⟨

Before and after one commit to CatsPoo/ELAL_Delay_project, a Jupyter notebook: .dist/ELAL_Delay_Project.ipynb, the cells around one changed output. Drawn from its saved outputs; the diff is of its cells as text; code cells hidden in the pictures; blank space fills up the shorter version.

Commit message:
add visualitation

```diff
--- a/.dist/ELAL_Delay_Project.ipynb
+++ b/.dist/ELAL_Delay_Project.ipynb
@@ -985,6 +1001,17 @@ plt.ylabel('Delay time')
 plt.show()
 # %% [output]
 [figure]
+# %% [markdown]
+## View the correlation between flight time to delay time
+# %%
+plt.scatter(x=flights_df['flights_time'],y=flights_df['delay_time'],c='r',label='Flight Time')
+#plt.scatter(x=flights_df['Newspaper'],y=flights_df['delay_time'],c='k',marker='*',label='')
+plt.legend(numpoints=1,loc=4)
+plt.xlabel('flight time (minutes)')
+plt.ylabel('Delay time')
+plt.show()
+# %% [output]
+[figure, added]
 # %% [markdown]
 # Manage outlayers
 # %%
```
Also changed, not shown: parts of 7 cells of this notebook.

⟩
⟨

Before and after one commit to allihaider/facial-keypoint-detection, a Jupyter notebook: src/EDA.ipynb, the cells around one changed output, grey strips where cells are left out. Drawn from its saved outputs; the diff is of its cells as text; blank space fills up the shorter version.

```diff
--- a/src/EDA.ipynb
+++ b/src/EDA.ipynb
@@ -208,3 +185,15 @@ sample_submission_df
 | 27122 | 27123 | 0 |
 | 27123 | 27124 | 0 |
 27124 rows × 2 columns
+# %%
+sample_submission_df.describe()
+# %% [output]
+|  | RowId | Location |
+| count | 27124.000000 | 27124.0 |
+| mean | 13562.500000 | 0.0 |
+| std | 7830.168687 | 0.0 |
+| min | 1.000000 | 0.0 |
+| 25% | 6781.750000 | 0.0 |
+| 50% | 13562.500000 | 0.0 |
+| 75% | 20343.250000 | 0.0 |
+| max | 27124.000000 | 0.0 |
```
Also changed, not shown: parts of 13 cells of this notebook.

⟩
⟨

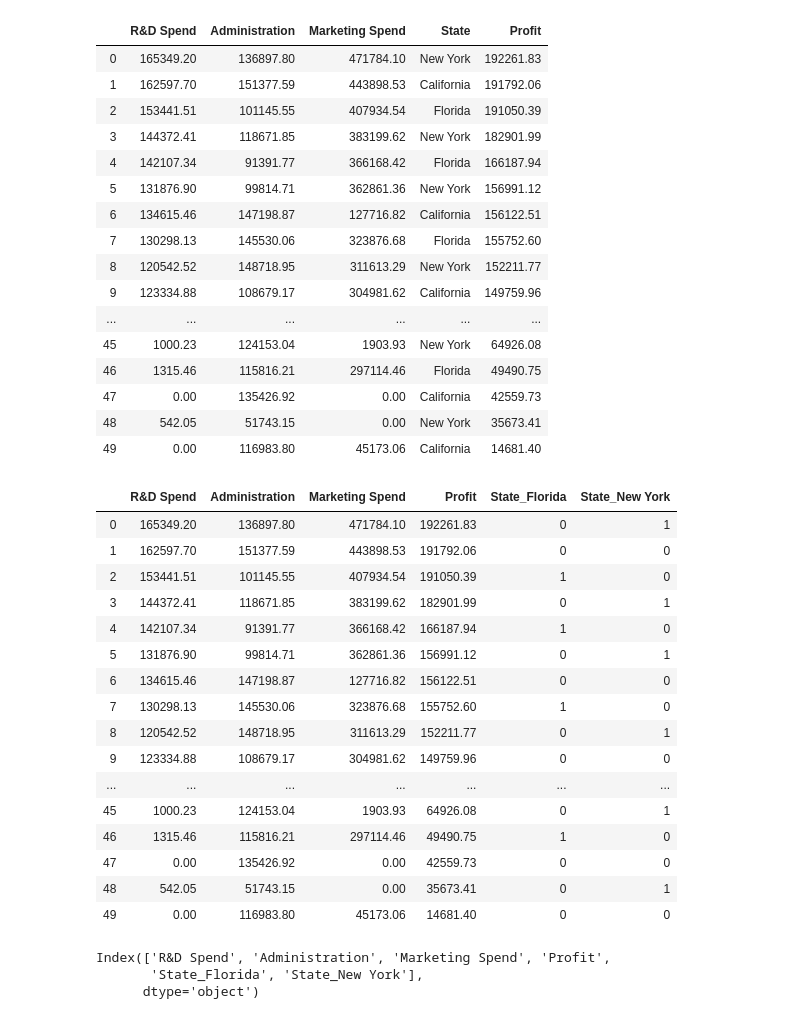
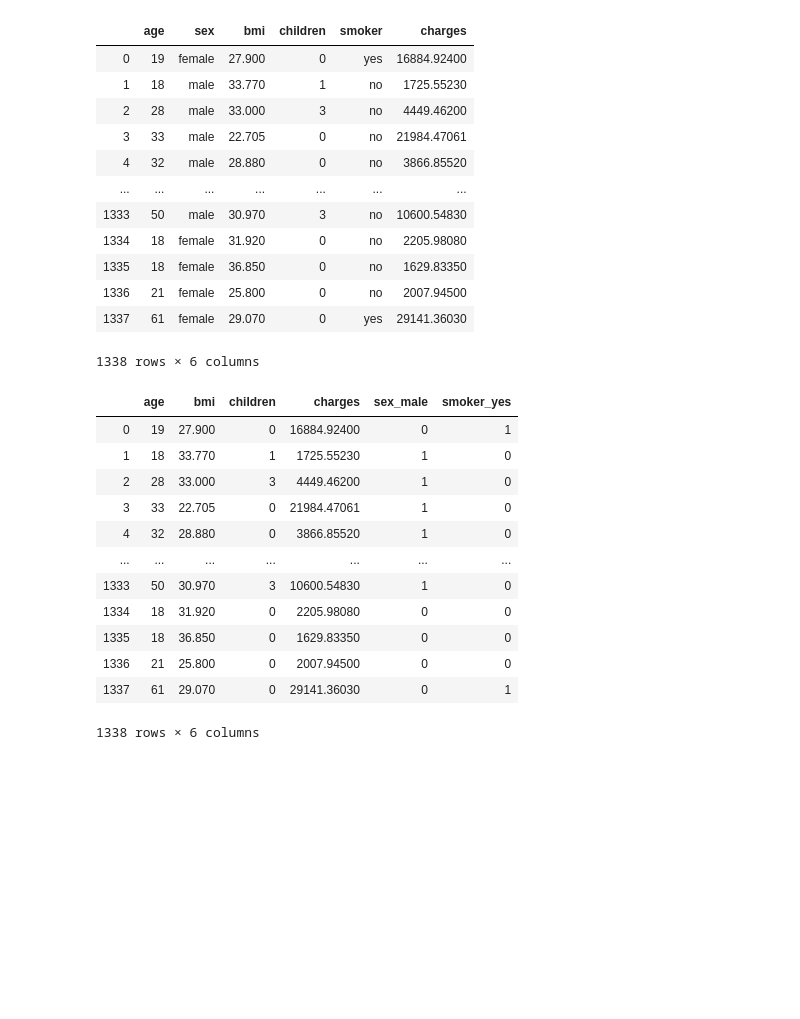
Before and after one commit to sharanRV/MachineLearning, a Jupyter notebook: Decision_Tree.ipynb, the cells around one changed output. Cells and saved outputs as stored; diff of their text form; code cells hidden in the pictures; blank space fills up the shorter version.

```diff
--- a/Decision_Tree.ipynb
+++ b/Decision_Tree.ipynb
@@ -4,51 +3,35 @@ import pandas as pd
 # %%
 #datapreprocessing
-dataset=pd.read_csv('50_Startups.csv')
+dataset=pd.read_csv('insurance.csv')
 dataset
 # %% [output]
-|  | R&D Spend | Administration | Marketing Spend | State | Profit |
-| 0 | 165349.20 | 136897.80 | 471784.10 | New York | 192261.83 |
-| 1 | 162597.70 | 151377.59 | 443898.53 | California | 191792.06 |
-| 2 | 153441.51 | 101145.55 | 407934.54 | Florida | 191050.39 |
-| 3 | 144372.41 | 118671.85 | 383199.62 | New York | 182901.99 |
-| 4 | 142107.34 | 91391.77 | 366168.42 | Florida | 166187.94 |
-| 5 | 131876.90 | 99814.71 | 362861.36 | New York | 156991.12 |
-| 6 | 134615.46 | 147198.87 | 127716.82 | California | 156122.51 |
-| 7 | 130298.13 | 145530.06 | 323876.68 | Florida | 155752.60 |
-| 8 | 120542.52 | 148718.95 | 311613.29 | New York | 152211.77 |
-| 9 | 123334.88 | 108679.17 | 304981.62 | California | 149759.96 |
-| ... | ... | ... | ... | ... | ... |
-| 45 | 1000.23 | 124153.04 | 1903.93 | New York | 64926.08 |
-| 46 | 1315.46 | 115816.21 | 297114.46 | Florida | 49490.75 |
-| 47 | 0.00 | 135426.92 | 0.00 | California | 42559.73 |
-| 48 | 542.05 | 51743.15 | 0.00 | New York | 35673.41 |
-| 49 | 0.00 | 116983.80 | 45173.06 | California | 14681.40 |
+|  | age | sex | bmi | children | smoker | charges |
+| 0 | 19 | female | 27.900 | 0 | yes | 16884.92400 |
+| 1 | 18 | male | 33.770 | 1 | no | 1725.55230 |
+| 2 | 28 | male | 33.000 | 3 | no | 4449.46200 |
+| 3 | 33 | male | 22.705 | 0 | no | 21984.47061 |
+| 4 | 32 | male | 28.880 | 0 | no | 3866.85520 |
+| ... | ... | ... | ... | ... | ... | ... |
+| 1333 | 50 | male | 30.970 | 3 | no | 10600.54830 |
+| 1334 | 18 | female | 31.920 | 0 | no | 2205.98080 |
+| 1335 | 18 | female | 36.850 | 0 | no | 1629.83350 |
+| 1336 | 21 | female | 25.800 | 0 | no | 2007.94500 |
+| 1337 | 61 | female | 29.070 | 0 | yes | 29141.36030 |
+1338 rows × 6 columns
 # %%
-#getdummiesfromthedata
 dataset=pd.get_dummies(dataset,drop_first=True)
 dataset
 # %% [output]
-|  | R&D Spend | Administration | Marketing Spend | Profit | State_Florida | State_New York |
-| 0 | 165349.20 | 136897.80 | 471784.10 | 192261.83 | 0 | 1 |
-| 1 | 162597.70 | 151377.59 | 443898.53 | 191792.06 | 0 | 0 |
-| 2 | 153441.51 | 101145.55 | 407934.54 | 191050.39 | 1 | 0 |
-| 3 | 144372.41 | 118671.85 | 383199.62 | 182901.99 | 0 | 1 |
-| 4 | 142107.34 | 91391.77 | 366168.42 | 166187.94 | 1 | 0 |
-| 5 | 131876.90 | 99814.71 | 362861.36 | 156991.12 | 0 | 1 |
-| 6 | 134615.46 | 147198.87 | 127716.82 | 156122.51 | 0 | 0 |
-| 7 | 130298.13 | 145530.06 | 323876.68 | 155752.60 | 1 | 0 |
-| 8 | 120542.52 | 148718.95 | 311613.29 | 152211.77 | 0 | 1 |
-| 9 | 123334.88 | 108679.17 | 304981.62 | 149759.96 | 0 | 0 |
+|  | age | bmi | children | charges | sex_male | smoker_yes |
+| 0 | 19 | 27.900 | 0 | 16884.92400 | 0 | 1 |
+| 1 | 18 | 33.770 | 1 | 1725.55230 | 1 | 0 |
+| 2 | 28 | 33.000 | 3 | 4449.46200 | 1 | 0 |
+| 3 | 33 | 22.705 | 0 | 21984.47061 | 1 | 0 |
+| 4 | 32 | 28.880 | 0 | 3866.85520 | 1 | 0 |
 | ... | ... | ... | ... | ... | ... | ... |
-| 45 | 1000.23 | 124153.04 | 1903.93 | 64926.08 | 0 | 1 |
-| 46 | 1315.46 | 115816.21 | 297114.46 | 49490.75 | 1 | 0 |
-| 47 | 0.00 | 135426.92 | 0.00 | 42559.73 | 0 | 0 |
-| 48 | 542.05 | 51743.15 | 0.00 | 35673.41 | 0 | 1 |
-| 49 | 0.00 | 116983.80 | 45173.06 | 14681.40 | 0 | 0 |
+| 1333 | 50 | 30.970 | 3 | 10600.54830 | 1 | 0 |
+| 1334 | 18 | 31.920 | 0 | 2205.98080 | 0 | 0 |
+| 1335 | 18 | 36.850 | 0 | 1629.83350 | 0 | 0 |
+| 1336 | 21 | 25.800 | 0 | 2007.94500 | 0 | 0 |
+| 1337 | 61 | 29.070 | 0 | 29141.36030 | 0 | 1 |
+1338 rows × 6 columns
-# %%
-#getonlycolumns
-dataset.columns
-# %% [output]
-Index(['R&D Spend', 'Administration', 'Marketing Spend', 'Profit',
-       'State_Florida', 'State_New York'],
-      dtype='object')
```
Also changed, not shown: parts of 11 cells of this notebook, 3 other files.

⟩

## What you need to do:
Your answer should be the lines of the listing above between the line holding "Before and after one commit to CatsPoo/ELAL_Delay_project, a" and the line holding "Also changed, not shown: parts of 7", inclusive, restated word for word and alone.

## Reply:
Before and after one commit to CatsPoo/ELAL_Delay_project, a Jupyter notebook: .dist/ELAL_Delay_Project.ipynb, the cells around one changed output. Drawn from its saved outputs; the diff is of its cells as text; code cells hidden in the pictures; blank space fills up the shorter version.

Commit message:
add visualitation

```diff
--- a/.dist/ELAL_Delay_Project.ipynb
+++ b/.dist/ELAL_Delay_Project.ipynb
@@ -985,6 +1001,17 @@ plt.ylabel('Delay time')
 plt.show()
 # %% [output]
 [figure]
+# %% [markdown]
+## View the correlation between flight time to delay time
+# %%
+plt.scatter(x=flights_df['flights_time'],y=flights_df['delay_time'],c='r',label='Flight Time')
+#plt.scatter(x=flights_df['Newspaper'],y=flights_df['delay_time'],c='k',marker='*',label='')
+plt.legend(numpoints=1,loc=4)
+plt.xlabel('flight time (minutes)')
+plt.ylabel('Delay time')
+plt.show()
+# %% [output]
+[figure, added]
 # %% [markdown]
 # Manage outlayers
 # %%
```
Also changed, not shown: parts of 7 cells of this notebook.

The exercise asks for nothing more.